◆ **EXERCISE**
Here the job is to restate every entry word for word.

Records drawn from a dataset:
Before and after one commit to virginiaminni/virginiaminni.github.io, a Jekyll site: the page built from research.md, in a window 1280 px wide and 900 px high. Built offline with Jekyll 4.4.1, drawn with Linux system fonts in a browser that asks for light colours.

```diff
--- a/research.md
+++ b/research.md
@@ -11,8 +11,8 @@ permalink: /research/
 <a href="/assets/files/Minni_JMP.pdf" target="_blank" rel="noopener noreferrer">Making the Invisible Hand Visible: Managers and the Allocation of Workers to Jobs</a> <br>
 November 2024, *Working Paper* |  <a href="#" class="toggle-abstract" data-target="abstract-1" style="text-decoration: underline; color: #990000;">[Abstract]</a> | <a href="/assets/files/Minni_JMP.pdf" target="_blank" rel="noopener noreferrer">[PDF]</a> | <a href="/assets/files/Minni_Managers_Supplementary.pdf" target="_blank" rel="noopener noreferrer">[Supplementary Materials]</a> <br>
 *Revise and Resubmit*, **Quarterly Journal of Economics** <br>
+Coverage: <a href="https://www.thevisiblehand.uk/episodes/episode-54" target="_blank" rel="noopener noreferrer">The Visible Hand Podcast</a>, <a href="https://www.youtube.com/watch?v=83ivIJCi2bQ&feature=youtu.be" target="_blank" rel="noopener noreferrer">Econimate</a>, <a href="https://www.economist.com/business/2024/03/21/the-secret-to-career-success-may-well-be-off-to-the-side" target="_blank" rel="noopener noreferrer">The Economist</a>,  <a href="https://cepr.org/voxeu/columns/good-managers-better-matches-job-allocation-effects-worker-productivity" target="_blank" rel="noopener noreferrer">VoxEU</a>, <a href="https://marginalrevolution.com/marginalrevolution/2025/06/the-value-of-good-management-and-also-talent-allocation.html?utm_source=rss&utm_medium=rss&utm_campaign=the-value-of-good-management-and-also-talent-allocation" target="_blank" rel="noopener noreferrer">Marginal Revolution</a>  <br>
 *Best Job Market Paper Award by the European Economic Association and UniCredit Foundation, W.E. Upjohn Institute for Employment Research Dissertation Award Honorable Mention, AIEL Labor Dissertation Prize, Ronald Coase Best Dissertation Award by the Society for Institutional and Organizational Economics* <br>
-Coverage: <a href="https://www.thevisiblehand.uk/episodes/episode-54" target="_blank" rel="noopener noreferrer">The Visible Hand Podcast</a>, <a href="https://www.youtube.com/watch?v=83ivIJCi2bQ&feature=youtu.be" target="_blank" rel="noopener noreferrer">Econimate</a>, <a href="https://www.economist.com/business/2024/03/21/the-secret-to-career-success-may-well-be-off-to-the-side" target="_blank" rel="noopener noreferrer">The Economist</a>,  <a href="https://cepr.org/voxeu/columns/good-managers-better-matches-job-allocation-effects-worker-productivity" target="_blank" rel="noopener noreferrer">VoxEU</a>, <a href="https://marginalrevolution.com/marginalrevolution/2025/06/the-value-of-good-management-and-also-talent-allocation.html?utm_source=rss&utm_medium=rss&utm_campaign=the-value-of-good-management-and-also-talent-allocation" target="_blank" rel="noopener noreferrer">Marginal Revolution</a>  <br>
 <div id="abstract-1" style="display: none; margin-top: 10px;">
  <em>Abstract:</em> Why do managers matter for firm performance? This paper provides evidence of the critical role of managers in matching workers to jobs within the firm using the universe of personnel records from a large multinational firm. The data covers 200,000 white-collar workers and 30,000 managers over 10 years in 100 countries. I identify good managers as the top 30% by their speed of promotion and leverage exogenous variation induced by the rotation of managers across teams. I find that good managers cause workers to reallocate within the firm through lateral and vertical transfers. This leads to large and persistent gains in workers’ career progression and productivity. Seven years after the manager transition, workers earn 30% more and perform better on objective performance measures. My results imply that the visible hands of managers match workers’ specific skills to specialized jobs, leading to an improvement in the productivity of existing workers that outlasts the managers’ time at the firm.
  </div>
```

◆ **SOLVED EXERCISE**
Before and after one commit to virginiaminni/virginiaminni.github.io, a Jekyll site: the page built from research.md, in a window 1280 px wide and 900 px high. Built offline with Jekyll 4.4.1, drawn with Linux system fonts in a browser that asks for light colours.

```diff
--- a/research.md
+++ b/research.md
@@ -11,8 +11,8 @@ permalink: /research/
 <a href="/assets/files/Minni_JMP.pdf" target="_blank" rel="noopener noreferrer">Making the Invisible Hand Visible: Managers and the Allocation of Workers to Jobs</a> <br>
 November 2024, *Working Paper* |  <a href="#" class="toggle-abstract" data-target="abstract-1" style="text-decoration: underline; color: #990000;">[Abstract]</a> | <a href="/assets/files/Minni_JMP.pdf" target="_blank" rel="noopener noreferrer">[PDF]</a> | <a href="/assets/files/Minni_Managers_Supplementary.pdf" target="_blank" rel="noopener noreferrer">[Supplementary Materials]</a> <br>
 *Revise and Resubmit*, **Quarterly Journal of Economics** <br>
+Coverage: <a href="https://www.thevisiblehand.uk/episodes/episode-54" target="_blank" rel="noopener noreferrer">The Visible Hand Podcast</a>, <a href="https://www.youtube.com/watch?v=83ivIJCi2bQ&feature=youtu.be" target="_blank" rel="noopener noreferrer">Econimate</a>, <a href="https://www.economist.com/business/2024/03/21/the-secret-to-career-success-may-well-be-off-to-the-side" target="_blank" rel="noopener noreferrer">The Economist</a>,  <a href="https://cepr.org/voxeu/columns/good-managers-better-matches-job-allocation-effects-worker-productivity" target="_blank" rel="noopener noreferrer">VoxEU</a>, <a href="https://marginalrevolution.com/marginalrevolution/2025/06/the-value-of-good-management-and-also-talent-allocation.html?utm_source=rss&utm_medium=rss&utm_campaign=the-value-of-good-management-and-also-talent-allocation" target="_blank" rel="noopener noreferrer">Marginal Revolution</a>  <br>
 *Best Job Market Paper Award by the European Economic Association and UniCredit Foundation, W.E. Upjohn Institute for Employment Research Dissertation Award Honorable Mention, AIEL Labor Dissertation Prize, Ronald Coase Best Dissertation Award by the Society for Institutional and Organizational Economics* <br>
-Coverage: <a href="https://www.thevisiblehand.uk/episodes/episode-54" target="_blank" rel="noopener noreferrer">The Visible Hand Podcast</a>, <a href="https://www.youtube.com/watch?v=83ivIJCi2bQ&feature=youtu.be" target="_blank" rel="noopener noreferrer">Econimate</a>, <a href="https://www.economist.com/business/2024/03/21/the-secret-to-career-success-may-well-be-off-to-the-side" target="_blank" rel="noopener noreferrer">The Economist</a>,  <a href="https://cepr.org/voxeu/columns/good-managers-better-matches-job-allocation-effects-worker-productivity" target="_blank" rel="noopener noreferrer">VoxEU</a>, <a href="https://marginalrevolution.com/marginalrevolution/2025/06/the-value-of-good-management-and-also-talent-allocation.html?utm_source=rss&utm_medium=rss&utm_campaign=the-value-of-good-management-and-also-talent-allocation" target="_blank" rel="noopener noreferrer">Marginal Revolution</a>  <br>
 <div id="abstract-1" style="display: none; margin-top: 10px;">
  <em>Abstract:</em> Why do managers matter for firm performance? This paper provides evidence of the critical role of managers in matching workers to jobs within the firm using the universe of personnel records from a large multinational firm. The data covers 200,000 white-collar workers and 30,000 managers over 10 years in 100 countries. I identify good managers as the top 30% by their speed of promotion and leverage exogenous variation induced by the rotation of managers across teams. I find that good managers cause workers to reallocate within the firm through lateral and vertical transfers. This leads to large and persistent gains in workers’ career progression and productivity. Seven years after the manager transition, workers earn 30% more and perform better on objective performance measures. My results imply that the visible hands of managers match workers’ specific skills to specialized jobs, leading to an improvement in the productivity of existing workers that outlasts the managers’ time at the firm.
  </div>
```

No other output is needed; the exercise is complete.